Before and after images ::
★ ★ ★ ★ ★

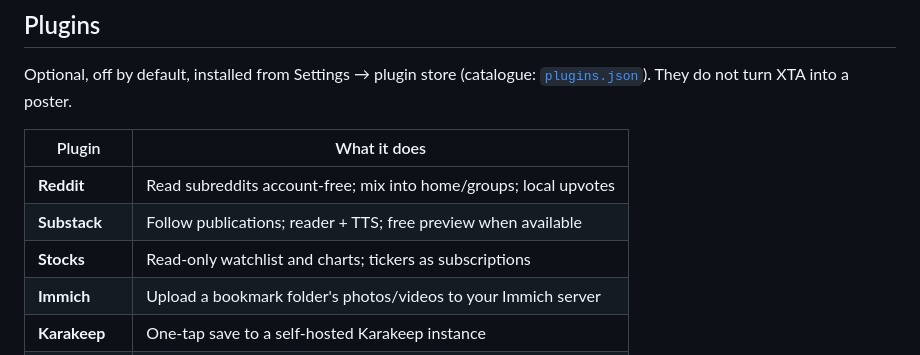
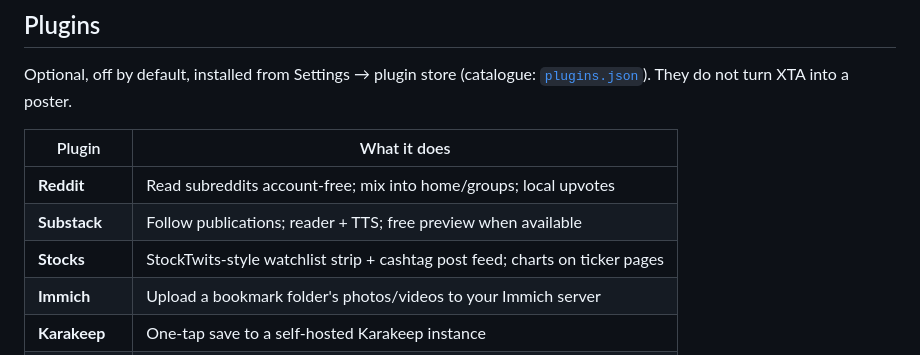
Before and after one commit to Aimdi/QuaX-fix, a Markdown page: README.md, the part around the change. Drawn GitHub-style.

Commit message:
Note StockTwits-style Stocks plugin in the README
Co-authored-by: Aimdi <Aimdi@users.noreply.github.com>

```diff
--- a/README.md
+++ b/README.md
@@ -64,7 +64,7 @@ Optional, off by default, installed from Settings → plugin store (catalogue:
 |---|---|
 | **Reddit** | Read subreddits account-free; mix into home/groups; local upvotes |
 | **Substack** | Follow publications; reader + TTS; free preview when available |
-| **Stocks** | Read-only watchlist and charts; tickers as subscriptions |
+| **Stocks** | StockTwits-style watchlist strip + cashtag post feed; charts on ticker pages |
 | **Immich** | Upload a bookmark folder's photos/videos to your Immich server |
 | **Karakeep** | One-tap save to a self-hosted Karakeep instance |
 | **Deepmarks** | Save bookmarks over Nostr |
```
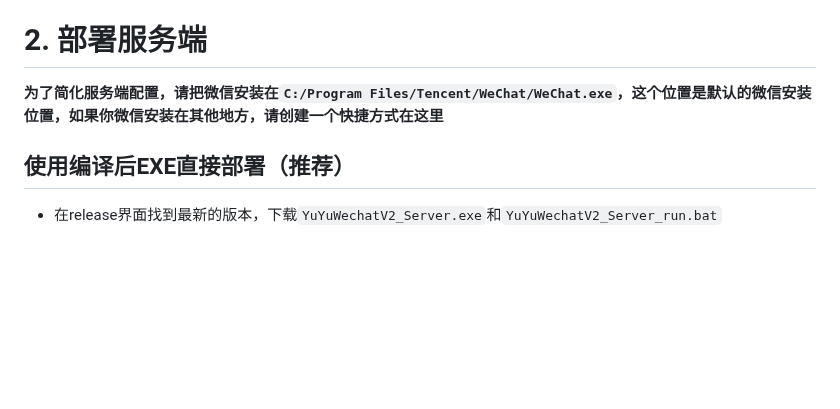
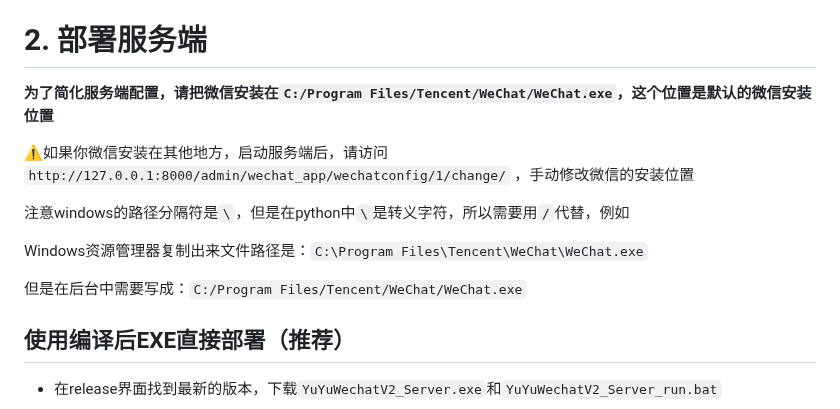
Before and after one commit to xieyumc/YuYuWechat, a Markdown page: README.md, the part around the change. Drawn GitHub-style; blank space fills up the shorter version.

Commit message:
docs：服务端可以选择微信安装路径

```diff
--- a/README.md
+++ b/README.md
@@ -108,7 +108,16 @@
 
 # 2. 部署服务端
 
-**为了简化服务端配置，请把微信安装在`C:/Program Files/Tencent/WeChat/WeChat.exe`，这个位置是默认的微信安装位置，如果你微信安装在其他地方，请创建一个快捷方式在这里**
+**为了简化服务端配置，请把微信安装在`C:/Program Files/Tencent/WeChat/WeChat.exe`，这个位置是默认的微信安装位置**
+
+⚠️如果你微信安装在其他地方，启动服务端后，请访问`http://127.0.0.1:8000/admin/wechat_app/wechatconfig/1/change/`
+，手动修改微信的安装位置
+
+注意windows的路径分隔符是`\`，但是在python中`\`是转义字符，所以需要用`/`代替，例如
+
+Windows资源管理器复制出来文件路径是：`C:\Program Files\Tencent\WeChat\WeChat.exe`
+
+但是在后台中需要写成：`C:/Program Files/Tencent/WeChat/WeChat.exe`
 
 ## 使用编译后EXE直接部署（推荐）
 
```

★ ★ ★ ★ ★

EXERCISE :: Your job is to copy each entry exactly as written; the pictures do not go in.

RESPONSE BELOW ::
Before and after one commit to Aimdi/QuaX-fix, a Markdown page: README.md, the part around the change. Drawn GitHub-style.

Commit message:
Note StockTwits-style Stocks plugin in the README
Co-authored-by: Aimdi <Aimdi@users.noreply.github.com>

```diff
--- a/README.md
+++ b/README.md
@@ -64,7 +64,7 @@ Optional, off by default, installed from Settings → plugin store (catalogue:
 |---|---|
 | **Reddit** | Read subreddits account-free; mix into home/groups; local upvotes |
 | **Substack** | Follow publications; reader + TTS; free preview when available |
-| **Stocks** | Read-only watchlist and charts; tickers as subscriptions |
+| **Stocks** | StockTwits-style watchlist strip + cashtag post feed; charts on ticker pages |
 | **Immich** | Upload a bookmark folder's photos/videos to your Immich server |
 | **Karakeep** | One-tap save to a self-hosted Karakeep instance |
 | **Deepmarks** | Save bookmarks over Nostr |
```
Before and after one commit to xieyumc/YuYuWechat, a Markdown page: README.md, the part around the change. Drawn GitHub-style; blank space fills up the shorter version.

Commit message:
docs：服务端可以选择微信安装路径

```diff
--- a/README.md
+++ b/README.md
@@ -108,7 +108,16 @@
 
 # 2. 部署服务端
 
-**为了简化服务端配置，请把微信安装在`C:/Program Files/Tencent/WeChat/WeChat.exe`，这个位置是默认的微信安装位置，如果你微信安装在其他地方，请创建一个快捷方式在这里**
+**为了简化服务端配置，请把微信安装在`C:/Program Files/Tencent/WeChat/WeChat.exe`，这个位置是默认的微信安装位置**
+
+⚠️如果你微信安装在其他地方，启动服务端后，请访问`http://127.0.0.1:8000/admin/wechat_app/wechatconfig/1/change/`
+，手动修改微信的安装位置
+
+注意windows的路径分隔符是`\`，但是在python中`\`是转义字符，所以需要用`/`代替，例如
+
+Windows资源管理器复制出来文件路径是：`C:\Program Files\Tencent\WeChat\WeChat.exe`
+
+但是在后台中需要写成：`C:/Program Files/Tencent/WeChat/WeChat.exe`
 
 ## 使用编译后EXE直接部署（推荐）
 
```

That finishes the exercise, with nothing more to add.